We had got to know each other really well and were ready to press on towards the Sats.

Luckily, breaking the news to them that I was leaving them for, as they put it, “the big kids in Year 6” was softened a little by reassuring them that they were to be taught the rest of the year by a lovely member of staff who they knew well and loved. 

I, however, took a little more time to adjust. I loved Year 6 and had always referred to it as my spiritual home, having spent six years there, but this was a BIG change. 

I knew the class was a challenging one, the staffing change arising from unexpected circumstances only adding to the tense atmosphere, and I was concerned about how to bond quickly with them while tackling the subject knowledge and change in teaching style.

This year, I’m back in Year 1 after 10 years. It got me thinking about the most useful things to know when making these sorts of leaps. Here are my top tips:

Advice for teachers moving years in primary school

 

Know your subjects

Teaching children how to add numbers is easy, right? But it requires very different skills in Year 6 than in Year 1.

Take the time to revise, and make sure you know your school’s calculation policy (though be prepared for some children preferring to do it in a different way) and don’t be too hard on yourself – as the year goes on and you move through the units, you may find the need to gen up. 

Even the most experienced teachers should do this. There are always new methods to be discovered, and reading up to be done, before you teach a new objective. It keeps your pedagogy fresh.

Ask for help from the right people

It is easy in this profession to be insular. To stay in our classrooms and pretend everything is OK, and “manage” on our own. But step out of that comfort zone and seek out the person in your organisation who can help you. 

I went straight to a trusted early years colleague to prepare for my move to Year 1 – she talked me through current thinking in continuous provision, and gave me invaluable advice, such as how long tiny children can be expected to concentrate on certain tasks. 

She was full of great ideas and I learned a lot, helping me to feel much more prepared. Don’t be afraid to ask – after all, there may one day be something that you can help that colleague with in return.

Train yourself happy 

Ask your SLT for support. Is there some training that you need now that you are in your new year group? Many local authorities run courses for teachers who are new to an age group. 

If money is an issue, why not ask if you can visit another school locally to share good practice? This worked for me.

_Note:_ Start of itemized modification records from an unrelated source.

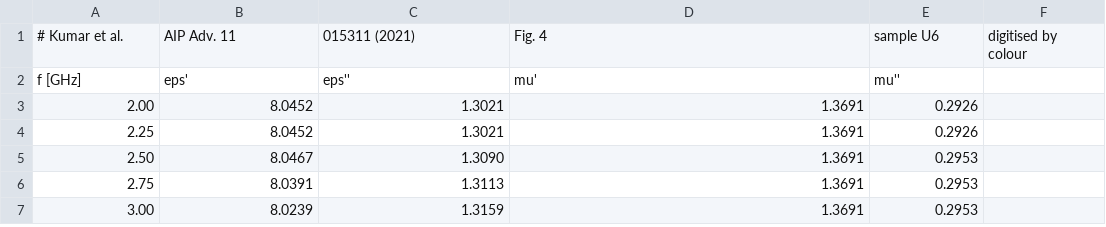
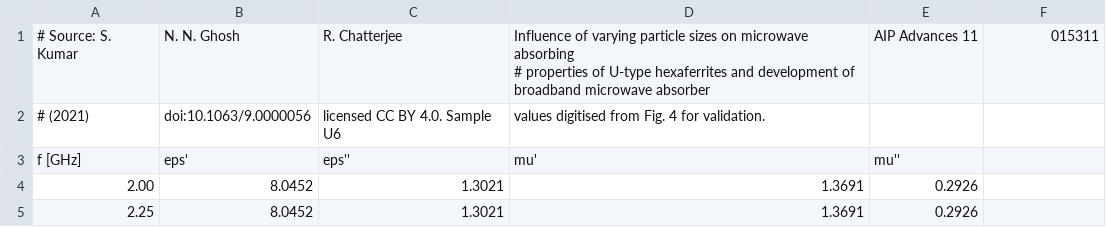
Before and after one commit to SomersetMaugham/coating, a CSV file: examples/validation/data/kumar2021/kumar_U6.csv, drawn as a sheet; only a part is shown; the shorter side is filled out with more unchanged rows.

```diff
--- a/examples/validation/data/kumar2021/kumar_U6.csv
+++ b/examples/validation/data/kumar2021/kumar_U6.csv
@@ -1,2 +1,4 @@
-# Kumar et al., AIP Adv. 11, 015311 (2021), Fig. 4, sample U6, digitised by colour
+# Source: S. Kumar, N. N. Ghosh, R. Chatterjee, "Influence of varying particle sizes on microwave absorbing
+# properties of U-type hexaferrites and development of broadband microwave absorber", AIP Advances 11, 015311
+# (2021), doi:10.1063/9.0000056, licensed CC BY 4.0. Sample U6, values digitised from Fig. 4 for validation.
 f [GHz], eps', eps'', mu', mu''
```
Also changed, not shown: examples/validation/data/duan2010/duan_fig3_fig4_digitised.csv, examples/validation/data/kumar2021/kumar_U10.csv, 6 other files.
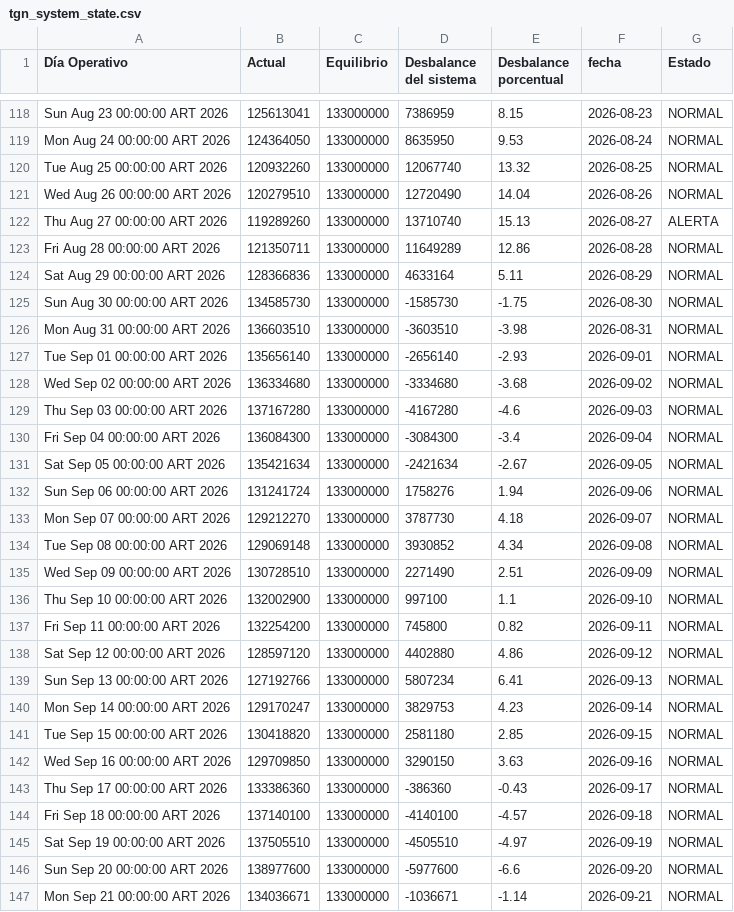
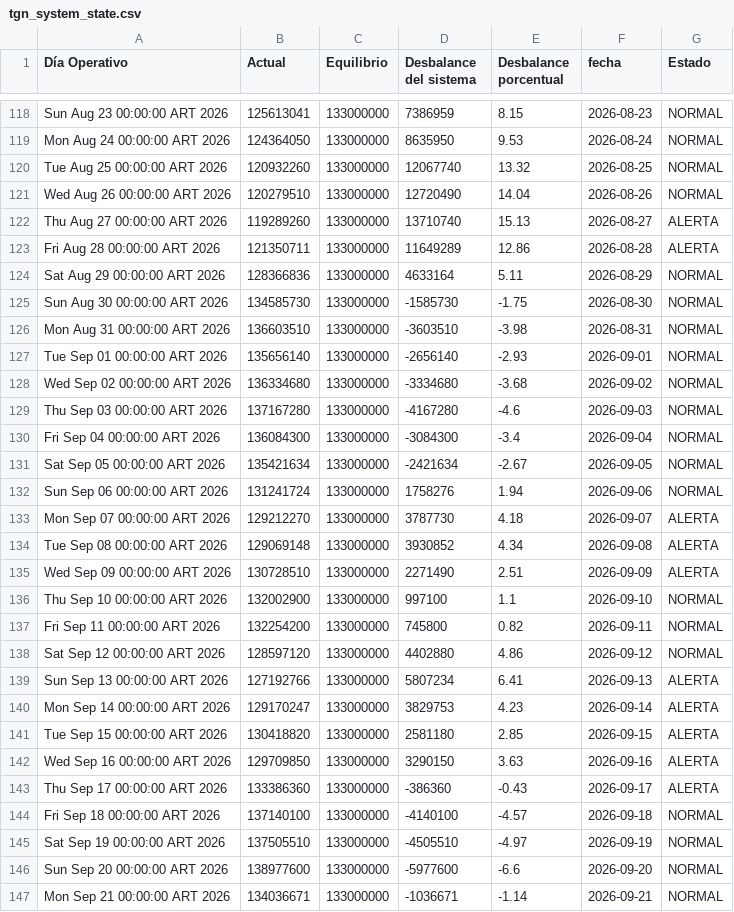
Before and after one commit to RodrigoManassero/estado-sistema-gas-rodrigo, a CSV file: data/tgn_system_state.csv, drawn as a sheet; only a part is shown, gaps mark what is left out.

```diff
--- a/data/tgn_system_state.csv
+++ b/data/tgn_system_state.csv
@@ -122,3 +122,3 @@ Wed Aug 26 00:00:00 ART 2026,120279510,133000000,12720490,14.04,2026-08-26,NORMA
 Thu Aug 27 00:00:00 ART 2026,119289260,133000000,13710740,15.13,2026-08-27,ALERTA
-Fri Aug 28 00:00:00 ART 2026,121350711,133000000,11649289,12.86,2026-08-28,NORMAL
+Fri Aug 28 00:00:00 ART 2026,121350711,133000000,11649289,12.86,2026-08-28,ALERTA
 Sat Aug 29 00:00:00 ART 2026,128366836,133000000,4633164,5.11,2026-08-29,NORMAL
@@ -132,5 +132,5 @@ Sat Sep 05 00:00:00 ART 2026,135421634,133000000,-2421634,-2.67,2026-09-05,NORMA
 Sun Sep 06 00:00:00 ART 2026,131241724,133000000,1758276,1.94,2026-09-06,NORMAL
-Mon Sep 07 00:00:00 ART 2026,129212270,133000000,3787730,4.18,2026-09-07,NORMAL
-Tue Sep 08 00:00:00 ART 2026,129069148,133000000,3930852,4.34,2026-09-08,NORMAL
-Wed Sep 09 00:00:00 ART 2026,130728510,133000000,2271490,2.51,2026-09-09,NORMAL
+Mon Sep 07 00:00:00 ART 2026,129212270,133000000,3787730,4.18,2026-09-07,ALERTA
+Tue Sep 08 00:00:00 ART 2026,129069148,133000000,3930852,4.34,2026-09-08,ALERTA
+Wed Sep 09 00:00:00 ART 2026,130728510,133000000,2271490,2.51,2026-09-09,ALERTA
 Thu Sep 10 00:00:00 ART 2026,132002900,133000000,997100,1.1,2026-09-10,NORMAL
@@ -138,7 +138,7 @@ Fri Sep 11 00:00:00 ART 2026,132254200,133000000,745800,0.82,2026-09-11,NORMAL
 Sat Sep 12 00:00:00 ART 2026,128597120,133000000,4402880,4.86,2026-09-12,NORMAL
-Sun Sep 13 00:00:00 ART 2026,127192766,133000000,5807234,6.41,2026-09-13,NORMAL
-Mon Sep 14 00:00:00 ART 2026,129170247,133000000,3829753,4.23,2026-09-14,NORMAL
-Tue Sep 15 00:00:00 ART 2026,130418820,133000000,2581180,2.85,2026-09-15,NORMAL
-Wed Sep 16 00:00:00 ART 2026,129709850,133000000,3290150,3.63,2026-09-16,NORMAL
-Thu Sep 17 00:00:00 ART 2026,133386360,133000000,-386360,-0.43,2026-09-17,NORMAL
+Sun Sep 13 00:00:00 ART 2026,127192766,133000000,5807234,6.41,2026-09-13,ALERTA
+Mon Sep 14 00:00:00 ART 2026,129170247,133000000,3829753,4.23,2026-09-14,ALERTA
+Tue Sep 15 00:00:00 ART 2026,130418820,133000000,2581180,2.85,2026-09-15,ALERTA
+Wed Sep 16 00:00:00 ART 2026,129709850,133000000,3290150,3.63,2026-09-16,ALERTA
+Thu Sep 17 00:00:00 ART 2026,133386360,133000000,-386360,-0.43,2026-09-17,ALERTA
 Fri Sep 18 00:00:00 ART 2026,137140100,133000000,-4140100,-4.57,2026-09-18,NORMAL
```
Also changed, not shown: 2 other files.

I got to have a nosy at how someone else had set their environment up and also felt reassured that our classrooms weren’t that dissimilar – I knew the school I was visiting was judged to be an excellent provider of early years and Key Stage 1 learning, so was keen to see what was going on there.

Environment, environment, environment

I am a self-confessed prop junkie. I am lethal on trips to Ikea, I can’t go near a pound store without acquiring random items that look like junk to others but to me will enhance my guided reading sessions (giant sunglasses, anyone?) and am never without camouflage netting or fairy lights. 

I want to work every day in a classroom where children feel energised and enthusiastic to learn and where I feel inspired to teach. It sounds corny, but it’s true.

If you are teaching Year 1, everything will need labelling. In Year 4, think large-scale 3D topic displays to really immerse children in what they are going to produce. 

Our Year 5s and 6s love to have a display space for their artwork, and it’s nice to give this a real gallery feel with raised platforms (fabric-covered photocopy paper box lids) and a bit of mood lighting (fairy lights).

Lucy Moss is a key stage 2 leader in an inner-city primary school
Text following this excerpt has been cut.